Derek Butter, Scotland-based head of corporate analysis for energy research and consulting firm Wood Mackenzie, says U.S. natural gas prices won’t bounce back until 2015.

We hope Butter is wrong. So do some of the 200 WoodMac clients Butter addressed while in Houston this week. His comment is uber-paraphrased, and he plans to provide more details in a full report later. Butter says jaws dropped. It is likely that the mood did as well.

Is Butter wrong? Some of his estimate is based on a bet that more uncontracted LNG will land on U.S. shores. He adds that some gas producers, such as StatoilHydro, which is buying into the Marcellus shale play, will drill without regard for super-near-term gas prices.

The view is contrary to that of other seers, who believe that a correction in gas prices is likely in this, the next or another near quarter. Here are a couple of reasons.

-- Producers are slashing E&P budgets, and most U.S. oil and gas producers are weighted to gas-targeted capex, so undifferentiated capex cuts would largely affect their gas-drilling plans.

-- Nearly a third of current U.S. gas production is from wells that have been brought online in the past year, notes Union Drilling Inc. chief executive Chris Strong. He addressed attendees at the Rodman & Renshaw annual global investment conference last week in New York.

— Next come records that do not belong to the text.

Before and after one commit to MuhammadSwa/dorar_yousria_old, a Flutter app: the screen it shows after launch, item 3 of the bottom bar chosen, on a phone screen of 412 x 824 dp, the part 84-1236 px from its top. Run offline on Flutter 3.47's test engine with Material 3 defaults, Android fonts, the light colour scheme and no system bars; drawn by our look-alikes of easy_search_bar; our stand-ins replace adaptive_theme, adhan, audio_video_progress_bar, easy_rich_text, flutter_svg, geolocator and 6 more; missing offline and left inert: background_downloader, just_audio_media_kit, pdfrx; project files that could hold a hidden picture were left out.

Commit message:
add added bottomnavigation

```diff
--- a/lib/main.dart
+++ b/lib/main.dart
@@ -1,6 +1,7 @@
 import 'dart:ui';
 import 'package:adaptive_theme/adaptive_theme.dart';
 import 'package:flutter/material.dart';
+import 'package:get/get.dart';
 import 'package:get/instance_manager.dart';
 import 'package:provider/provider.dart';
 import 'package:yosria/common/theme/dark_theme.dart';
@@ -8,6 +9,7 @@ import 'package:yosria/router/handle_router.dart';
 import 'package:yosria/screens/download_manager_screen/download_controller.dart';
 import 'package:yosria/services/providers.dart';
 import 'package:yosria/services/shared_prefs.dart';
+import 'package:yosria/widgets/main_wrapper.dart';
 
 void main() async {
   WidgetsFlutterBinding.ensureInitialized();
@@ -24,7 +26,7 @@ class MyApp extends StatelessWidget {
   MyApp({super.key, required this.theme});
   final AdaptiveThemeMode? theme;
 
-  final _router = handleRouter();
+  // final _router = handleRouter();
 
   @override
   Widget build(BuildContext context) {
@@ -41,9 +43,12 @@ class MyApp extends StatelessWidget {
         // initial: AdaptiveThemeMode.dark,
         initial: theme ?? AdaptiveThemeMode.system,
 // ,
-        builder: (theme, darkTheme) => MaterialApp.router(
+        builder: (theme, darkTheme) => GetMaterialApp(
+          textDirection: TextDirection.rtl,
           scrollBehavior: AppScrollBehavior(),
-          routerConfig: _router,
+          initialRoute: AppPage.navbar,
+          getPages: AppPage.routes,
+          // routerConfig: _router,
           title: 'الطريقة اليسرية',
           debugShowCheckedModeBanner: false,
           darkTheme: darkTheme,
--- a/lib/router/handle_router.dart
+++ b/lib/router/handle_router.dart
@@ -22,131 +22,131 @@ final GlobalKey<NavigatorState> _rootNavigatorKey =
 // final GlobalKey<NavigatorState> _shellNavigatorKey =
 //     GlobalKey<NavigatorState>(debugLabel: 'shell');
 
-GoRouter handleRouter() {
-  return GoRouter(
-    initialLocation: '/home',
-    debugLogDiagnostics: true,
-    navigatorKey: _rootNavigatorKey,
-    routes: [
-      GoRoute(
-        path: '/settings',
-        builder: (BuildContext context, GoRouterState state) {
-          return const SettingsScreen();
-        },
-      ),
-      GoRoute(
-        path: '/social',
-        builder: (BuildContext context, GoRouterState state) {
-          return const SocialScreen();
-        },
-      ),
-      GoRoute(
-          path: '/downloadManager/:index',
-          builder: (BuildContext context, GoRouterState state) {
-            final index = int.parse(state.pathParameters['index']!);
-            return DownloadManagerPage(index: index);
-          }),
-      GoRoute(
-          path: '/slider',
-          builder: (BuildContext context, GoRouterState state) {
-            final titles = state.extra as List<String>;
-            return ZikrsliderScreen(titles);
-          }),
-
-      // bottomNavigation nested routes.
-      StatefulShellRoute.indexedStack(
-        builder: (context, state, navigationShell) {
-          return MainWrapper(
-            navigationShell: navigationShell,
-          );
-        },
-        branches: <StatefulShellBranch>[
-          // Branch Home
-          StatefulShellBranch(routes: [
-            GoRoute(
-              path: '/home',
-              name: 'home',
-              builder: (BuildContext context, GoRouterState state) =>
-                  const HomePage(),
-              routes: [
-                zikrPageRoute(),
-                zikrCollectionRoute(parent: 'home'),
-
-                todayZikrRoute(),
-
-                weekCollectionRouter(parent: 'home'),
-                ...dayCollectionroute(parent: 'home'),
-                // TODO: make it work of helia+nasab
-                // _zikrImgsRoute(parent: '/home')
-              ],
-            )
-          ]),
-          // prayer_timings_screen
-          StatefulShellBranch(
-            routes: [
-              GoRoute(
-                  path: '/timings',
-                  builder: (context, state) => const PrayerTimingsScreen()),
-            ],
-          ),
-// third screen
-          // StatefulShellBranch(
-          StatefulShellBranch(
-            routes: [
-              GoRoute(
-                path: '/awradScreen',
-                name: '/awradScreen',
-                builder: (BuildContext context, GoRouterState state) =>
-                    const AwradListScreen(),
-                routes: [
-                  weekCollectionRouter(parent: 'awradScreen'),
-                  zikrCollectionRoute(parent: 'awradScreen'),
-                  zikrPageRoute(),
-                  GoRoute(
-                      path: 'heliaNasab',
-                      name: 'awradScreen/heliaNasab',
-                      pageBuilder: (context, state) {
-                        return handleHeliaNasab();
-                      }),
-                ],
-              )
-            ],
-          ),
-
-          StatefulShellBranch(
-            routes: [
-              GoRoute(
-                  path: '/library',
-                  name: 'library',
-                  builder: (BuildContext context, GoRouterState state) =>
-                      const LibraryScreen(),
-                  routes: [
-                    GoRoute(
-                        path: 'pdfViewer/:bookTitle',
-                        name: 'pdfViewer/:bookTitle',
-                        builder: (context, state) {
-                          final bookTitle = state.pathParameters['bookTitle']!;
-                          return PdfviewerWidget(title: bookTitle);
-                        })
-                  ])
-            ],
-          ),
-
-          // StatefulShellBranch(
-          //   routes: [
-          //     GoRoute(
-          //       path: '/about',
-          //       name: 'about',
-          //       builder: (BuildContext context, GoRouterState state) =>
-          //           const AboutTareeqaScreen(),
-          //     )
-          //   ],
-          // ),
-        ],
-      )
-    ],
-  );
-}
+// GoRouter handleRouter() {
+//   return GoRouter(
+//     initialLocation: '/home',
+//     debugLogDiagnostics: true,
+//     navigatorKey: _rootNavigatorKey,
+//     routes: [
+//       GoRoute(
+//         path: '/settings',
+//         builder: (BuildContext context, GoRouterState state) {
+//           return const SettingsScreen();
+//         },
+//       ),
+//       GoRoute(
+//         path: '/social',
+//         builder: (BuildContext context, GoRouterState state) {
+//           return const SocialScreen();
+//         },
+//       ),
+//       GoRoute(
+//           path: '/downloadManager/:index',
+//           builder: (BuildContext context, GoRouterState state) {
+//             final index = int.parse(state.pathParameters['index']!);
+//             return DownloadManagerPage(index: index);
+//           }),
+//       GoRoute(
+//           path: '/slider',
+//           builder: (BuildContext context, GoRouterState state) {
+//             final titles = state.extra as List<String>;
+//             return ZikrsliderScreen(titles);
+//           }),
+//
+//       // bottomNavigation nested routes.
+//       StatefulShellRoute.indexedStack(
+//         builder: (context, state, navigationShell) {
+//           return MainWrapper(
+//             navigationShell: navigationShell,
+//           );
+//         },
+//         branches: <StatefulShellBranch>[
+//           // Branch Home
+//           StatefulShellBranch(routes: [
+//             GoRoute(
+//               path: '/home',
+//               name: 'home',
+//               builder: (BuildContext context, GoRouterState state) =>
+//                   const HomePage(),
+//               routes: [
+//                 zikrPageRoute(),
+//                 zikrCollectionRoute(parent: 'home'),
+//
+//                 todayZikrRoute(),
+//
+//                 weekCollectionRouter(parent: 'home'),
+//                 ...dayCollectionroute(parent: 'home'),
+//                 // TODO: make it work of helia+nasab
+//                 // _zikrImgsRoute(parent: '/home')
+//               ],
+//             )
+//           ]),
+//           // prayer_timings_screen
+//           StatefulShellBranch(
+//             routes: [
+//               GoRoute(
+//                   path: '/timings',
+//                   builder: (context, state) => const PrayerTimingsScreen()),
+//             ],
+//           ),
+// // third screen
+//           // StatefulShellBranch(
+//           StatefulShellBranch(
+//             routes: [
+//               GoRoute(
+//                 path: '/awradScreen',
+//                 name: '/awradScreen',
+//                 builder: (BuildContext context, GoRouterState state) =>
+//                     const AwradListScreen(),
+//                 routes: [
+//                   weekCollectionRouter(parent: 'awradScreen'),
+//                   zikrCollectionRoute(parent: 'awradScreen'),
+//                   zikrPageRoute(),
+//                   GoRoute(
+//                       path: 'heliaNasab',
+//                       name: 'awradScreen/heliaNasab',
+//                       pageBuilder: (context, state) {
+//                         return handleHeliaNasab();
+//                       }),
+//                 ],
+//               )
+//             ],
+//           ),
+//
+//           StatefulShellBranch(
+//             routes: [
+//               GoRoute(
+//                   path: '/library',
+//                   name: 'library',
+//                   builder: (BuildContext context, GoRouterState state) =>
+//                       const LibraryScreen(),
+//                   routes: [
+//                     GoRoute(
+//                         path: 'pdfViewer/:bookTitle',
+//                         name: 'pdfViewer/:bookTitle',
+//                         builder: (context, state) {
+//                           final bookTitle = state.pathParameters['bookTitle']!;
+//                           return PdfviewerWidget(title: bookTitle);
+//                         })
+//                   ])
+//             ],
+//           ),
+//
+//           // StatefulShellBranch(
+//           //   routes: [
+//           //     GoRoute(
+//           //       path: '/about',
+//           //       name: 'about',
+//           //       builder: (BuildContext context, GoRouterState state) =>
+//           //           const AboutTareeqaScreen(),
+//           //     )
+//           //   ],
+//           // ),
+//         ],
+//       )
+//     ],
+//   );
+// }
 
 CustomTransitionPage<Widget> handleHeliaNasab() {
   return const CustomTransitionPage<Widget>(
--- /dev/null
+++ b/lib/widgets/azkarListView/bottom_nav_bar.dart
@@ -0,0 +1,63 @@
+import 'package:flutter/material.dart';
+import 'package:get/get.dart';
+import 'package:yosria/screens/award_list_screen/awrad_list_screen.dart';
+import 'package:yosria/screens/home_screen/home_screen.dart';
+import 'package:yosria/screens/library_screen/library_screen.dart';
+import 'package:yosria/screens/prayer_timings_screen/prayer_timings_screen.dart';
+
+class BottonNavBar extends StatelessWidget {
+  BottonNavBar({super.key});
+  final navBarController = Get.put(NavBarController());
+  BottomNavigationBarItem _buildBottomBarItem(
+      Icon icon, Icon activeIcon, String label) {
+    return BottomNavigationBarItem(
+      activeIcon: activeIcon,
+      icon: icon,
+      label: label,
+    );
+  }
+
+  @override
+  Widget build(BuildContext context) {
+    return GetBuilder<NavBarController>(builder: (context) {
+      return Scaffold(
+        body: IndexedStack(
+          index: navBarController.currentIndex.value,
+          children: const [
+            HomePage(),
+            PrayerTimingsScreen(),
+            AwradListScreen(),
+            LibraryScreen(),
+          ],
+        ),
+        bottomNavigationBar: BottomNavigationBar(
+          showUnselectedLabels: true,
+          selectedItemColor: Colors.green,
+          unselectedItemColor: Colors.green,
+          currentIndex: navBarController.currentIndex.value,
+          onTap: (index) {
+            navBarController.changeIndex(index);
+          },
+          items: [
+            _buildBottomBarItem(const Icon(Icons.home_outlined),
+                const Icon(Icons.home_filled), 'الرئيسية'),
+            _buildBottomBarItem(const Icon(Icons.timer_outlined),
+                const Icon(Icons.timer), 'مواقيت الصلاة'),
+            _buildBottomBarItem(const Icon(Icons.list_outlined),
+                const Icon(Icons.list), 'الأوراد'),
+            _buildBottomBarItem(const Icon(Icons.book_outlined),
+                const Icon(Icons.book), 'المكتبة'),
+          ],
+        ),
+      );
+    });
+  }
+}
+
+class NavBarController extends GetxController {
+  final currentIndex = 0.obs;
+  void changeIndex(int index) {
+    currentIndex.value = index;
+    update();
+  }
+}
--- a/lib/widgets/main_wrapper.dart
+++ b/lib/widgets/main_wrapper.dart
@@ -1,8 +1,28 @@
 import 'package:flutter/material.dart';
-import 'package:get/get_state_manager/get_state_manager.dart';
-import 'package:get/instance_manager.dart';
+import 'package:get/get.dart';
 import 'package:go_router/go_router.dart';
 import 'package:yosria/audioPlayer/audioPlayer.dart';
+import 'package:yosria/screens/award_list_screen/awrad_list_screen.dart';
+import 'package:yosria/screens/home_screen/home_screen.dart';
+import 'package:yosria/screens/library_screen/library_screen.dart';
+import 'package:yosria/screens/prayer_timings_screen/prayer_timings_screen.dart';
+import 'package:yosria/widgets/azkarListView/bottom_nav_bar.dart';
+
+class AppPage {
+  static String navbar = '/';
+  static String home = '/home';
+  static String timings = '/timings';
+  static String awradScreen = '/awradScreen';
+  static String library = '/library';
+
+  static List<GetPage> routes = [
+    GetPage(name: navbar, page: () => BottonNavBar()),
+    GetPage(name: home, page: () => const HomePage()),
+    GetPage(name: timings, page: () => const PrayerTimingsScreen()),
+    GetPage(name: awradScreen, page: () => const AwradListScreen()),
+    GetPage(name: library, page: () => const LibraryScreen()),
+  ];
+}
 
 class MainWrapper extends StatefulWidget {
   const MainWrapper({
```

The U.S. count for rigs targeting gas resources has grown from 200 to 1,500 since 2002, but all of that effort has resulted in roughly the same amount of annual gas supply, he notes.

And, some 6 trillion cubic feet of the 19 trillion of gas produced in the U.S. annually is now made from wells that have been producing less than one year. If the gas-focused rig count falls by 400, as some industry equity analysts suggest, “you’re going to have a significant production impact fairly quickly,” Strong says.

Furthermore, IHS Herold Inc. analysts John B. Parry and Daniel T. Pratt report that half of the natural gas consumed in the U.S. in 2007 was produced from wells drilled within the previous 40 months. In 2005, half of gas production was from wells drilled in the previous 48 months, they add.

Referring to a graphic accompanying their report, they add, “Should producers rein in their drilling plans, as many are currently doing, the implied production-decline rates could rapidly reverse the current ‘mini-bubble’ and drive natural gas prices higher, economic conditions permitting.”

The opinions of each—Butter on one side; Strong and Parry/Pratt on the other—differ widely. U.S. gas producers are hoping for sooner, and not later.

Of course, there could be a driver of new U.S. gas drilling that is counter to commodity-price fundamentals—strategic drilling for the sake of holding acreage by production, such as in Haynesville and other shale plays.

Still, a year of for-purposes-of-HBP-only drilling is not likely to replace a third of annual U.S. gas supply. Also, the wells can be drilled but don’t have to be put into sales. If increased take-away capacity from these big gas plays is suspended due to capital constraints, there won’t be the pipe to put it in.

–Nissa Darbonne, Executive Editor, Oil and Gas Investor, A&D Watch, Today,,;